**EXERCISE DIRECTIONS:**
Extract all lines from the data beneath that include the word "output".

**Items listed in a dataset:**
^^^^^^^^

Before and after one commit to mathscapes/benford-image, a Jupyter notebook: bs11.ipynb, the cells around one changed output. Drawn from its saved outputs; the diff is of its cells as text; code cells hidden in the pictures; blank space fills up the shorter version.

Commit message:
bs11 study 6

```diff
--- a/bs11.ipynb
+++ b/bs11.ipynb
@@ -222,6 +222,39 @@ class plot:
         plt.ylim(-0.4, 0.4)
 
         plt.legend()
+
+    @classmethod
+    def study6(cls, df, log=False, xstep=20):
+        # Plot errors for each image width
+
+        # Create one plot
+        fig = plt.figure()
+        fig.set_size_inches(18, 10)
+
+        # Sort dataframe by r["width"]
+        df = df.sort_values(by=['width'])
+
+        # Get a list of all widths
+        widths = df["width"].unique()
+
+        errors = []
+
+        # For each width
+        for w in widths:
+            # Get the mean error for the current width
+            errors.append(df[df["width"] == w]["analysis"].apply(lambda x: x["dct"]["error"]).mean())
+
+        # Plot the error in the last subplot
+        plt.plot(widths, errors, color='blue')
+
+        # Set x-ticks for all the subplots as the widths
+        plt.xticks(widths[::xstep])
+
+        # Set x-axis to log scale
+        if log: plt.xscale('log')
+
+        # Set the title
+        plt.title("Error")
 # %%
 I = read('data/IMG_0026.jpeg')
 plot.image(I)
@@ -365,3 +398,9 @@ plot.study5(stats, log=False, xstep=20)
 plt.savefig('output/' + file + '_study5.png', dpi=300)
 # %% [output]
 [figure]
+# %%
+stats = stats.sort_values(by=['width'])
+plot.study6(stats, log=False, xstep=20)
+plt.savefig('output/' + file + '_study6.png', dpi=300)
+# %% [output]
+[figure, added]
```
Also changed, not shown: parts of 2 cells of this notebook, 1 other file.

^^^^^^^^

**WRITTEN ANSWER:**
Before and after one commit to mathscapes/benford-image, a Jupyter notebook: bs11.ipynb, the cells around one changed output. Drawn from its saved outputs; the diff is of its cells as text; code cells hidden in the pictures; blank space fills up the shorter version.
 plt.savefig('output/' + file + '_study5.png', dpi=300)
 # %% [output]
+plt.savefig('output/' + file + '_study6.png', dpi=300)
+# %% [output]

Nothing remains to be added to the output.